═════ Input records ═════

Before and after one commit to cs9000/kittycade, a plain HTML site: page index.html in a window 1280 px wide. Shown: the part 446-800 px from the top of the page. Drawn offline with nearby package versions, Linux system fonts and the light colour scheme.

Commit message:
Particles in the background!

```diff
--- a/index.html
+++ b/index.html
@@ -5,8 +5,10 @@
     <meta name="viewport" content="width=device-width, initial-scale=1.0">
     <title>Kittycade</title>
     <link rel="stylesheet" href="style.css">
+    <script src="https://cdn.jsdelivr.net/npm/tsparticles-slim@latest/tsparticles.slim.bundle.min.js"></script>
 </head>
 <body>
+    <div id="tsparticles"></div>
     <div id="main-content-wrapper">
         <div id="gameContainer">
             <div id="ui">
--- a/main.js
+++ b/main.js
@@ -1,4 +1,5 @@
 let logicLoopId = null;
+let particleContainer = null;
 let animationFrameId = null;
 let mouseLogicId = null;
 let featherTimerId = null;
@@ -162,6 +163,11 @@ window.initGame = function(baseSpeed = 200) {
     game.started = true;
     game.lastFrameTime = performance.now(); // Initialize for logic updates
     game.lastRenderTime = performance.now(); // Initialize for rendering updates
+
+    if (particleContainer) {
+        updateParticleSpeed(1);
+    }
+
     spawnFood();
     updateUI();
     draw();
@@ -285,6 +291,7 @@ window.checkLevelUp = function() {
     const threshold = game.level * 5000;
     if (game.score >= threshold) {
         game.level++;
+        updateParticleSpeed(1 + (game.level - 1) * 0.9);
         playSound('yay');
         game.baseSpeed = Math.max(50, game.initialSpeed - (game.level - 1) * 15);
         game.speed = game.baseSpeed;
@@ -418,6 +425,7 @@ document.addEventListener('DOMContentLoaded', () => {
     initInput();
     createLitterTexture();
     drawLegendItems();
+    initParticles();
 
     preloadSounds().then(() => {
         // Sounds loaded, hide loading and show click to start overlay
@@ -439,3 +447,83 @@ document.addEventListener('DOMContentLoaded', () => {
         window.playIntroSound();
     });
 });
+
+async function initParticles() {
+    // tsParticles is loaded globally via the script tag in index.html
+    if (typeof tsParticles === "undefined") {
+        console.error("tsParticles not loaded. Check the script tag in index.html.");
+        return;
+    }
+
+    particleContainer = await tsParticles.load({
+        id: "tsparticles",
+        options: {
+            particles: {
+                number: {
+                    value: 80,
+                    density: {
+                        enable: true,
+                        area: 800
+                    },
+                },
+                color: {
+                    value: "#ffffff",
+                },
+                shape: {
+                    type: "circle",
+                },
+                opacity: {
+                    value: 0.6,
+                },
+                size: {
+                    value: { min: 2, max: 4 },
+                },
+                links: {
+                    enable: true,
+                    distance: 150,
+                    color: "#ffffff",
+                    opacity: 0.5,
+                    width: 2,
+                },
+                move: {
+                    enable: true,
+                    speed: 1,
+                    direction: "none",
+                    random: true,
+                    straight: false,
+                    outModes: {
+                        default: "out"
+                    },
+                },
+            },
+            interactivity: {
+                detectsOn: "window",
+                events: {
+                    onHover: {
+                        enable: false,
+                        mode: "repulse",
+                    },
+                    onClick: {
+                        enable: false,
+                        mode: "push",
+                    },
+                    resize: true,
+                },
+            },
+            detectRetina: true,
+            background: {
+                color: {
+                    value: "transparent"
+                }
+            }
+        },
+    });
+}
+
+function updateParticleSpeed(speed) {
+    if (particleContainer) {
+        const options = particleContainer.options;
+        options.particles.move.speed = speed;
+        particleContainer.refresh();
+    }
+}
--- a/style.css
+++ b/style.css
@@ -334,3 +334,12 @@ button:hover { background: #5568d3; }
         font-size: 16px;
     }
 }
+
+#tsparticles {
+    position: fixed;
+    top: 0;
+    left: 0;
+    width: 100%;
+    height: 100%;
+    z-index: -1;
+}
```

═════

▶ Description of the task
Please give the number of lines in the entries that contain the word "null", and nothing besides it.

▶ Answer to this task
5